The Economics of Healthcare Wait Times
When it comes to waiting in line, we all have our own opinions and philosophies on how long to wait, how to pass the time, coming up with alternatives to waiting, and so on. Waiting in line at the grocery store? If you pick the ‘wrong line’ (and we’ve all done it), it will cost you more time than you might like, but probably no big deal. Waiting to access healthcare? That could be a much bigger deal. Not only might you be enduring a stressful and/or painful medical condition, but things could be worsening quickly – every day counts!

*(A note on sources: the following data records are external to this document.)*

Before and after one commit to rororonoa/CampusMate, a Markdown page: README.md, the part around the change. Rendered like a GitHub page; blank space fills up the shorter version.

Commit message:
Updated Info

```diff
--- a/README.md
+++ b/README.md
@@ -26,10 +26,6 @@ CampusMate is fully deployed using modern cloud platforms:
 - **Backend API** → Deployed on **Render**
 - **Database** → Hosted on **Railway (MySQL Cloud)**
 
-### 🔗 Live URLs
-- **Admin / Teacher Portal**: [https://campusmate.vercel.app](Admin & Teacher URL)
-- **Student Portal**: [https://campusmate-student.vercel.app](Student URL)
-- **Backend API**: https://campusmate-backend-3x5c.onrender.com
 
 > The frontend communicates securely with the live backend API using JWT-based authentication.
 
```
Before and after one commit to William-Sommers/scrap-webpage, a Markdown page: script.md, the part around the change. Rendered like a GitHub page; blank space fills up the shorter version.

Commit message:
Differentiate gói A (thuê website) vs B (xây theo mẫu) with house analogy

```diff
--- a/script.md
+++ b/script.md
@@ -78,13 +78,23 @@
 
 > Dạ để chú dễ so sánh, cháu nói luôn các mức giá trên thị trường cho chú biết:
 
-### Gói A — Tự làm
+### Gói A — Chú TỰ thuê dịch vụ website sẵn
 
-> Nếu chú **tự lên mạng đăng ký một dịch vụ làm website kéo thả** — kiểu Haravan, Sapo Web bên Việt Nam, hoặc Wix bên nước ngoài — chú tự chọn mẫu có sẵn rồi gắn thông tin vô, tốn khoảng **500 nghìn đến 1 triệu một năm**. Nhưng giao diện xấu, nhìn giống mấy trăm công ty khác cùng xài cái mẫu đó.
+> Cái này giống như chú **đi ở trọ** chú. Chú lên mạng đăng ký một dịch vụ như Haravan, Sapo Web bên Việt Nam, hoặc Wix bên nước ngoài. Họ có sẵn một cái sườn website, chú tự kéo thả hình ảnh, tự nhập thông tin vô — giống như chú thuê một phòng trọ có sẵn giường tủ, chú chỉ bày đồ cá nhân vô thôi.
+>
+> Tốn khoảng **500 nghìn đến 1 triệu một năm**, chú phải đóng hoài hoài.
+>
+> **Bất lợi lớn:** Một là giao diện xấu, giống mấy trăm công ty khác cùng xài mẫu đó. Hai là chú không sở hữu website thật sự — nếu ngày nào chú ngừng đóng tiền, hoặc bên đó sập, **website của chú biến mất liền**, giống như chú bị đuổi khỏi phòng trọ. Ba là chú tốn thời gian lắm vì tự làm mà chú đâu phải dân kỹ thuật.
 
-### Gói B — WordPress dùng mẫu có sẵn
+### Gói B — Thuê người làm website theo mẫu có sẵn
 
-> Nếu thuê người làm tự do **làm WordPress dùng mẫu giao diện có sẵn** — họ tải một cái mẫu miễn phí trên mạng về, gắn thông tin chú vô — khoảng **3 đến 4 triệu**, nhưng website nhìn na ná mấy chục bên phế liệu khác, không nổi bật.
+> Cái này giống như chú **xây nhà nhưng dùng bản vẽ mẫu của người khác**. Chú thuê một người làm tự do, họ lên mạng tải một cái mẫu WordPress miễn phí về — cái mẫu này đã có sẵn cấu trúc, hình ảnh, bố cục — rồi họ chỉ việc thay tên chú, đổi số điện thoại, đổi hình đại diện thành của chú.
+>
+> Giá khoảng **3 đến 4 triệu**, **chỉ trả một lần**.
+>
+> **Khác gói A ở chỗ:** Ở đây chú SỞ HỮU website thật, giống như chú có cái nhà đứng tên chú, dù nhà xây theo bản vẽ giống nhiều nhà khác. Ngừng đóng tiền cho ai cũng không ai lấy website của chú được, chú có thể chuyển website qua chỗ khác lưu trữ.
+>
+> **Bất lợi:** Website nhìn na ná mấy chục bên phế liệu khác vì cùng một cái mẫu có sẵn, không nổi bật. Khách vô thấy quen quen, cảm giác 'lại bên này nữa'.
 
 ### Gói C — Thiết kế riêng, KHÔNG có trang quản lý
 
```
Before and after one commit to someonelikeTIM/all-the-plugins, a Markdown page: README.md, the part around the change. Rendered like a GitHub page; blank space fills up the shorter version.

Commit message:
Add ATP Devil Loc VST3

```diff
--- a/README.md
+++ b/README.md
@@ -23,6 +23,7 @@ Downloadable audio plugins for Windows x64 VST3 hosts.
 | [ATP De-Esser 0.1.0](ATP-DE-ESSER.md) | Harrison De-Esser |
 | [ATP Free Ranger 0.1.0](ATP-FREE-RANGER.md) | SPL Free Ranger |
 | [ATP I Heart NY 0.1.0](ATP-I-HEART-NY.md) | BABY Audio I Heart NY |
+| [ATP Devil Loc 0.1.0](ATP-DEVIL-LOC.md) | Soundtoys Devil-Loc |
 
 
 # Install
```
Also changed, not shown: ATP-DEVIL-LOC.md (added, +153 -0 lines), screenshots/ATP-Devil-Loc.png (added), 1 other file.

Many of us in Canada aren’t accustomed to thinking about the financial cost of healthcare, but it is becoming more and more of a focus as the ups and downs of a volatile global economy has everyone paying close attention to how money is being spent. As evidence supporting the notion that time is money, some pretty big numbers from the Frasier Institute and the Canadian Medical Association as they address the cost of healthcare wait times in Canada. According to Frasier Institute, in 2014 the average user of the Canadian healthcare system waited 18.3 weeks between initial diagnosis and start of treatment. With several hundred thousand patients in the system at any given time, cost of lost time and wages while these patients waited to start treatment is estimated at $3.7B. Cost estimates are much higher ($15B or more) when we factor in lost government revenues and reduced economic activity…all due to healthcare wait times! Wouldn’t it be a nice problem to have – to have to decide how to spend some of that money if wait times decreased even just a little?
Being an empowered healthcare consumer can help you to make more informed decisions and even access proper care in a more timely way. It doesn’t cost anything to become more informed, but it could bring you more value than you could ever imagine.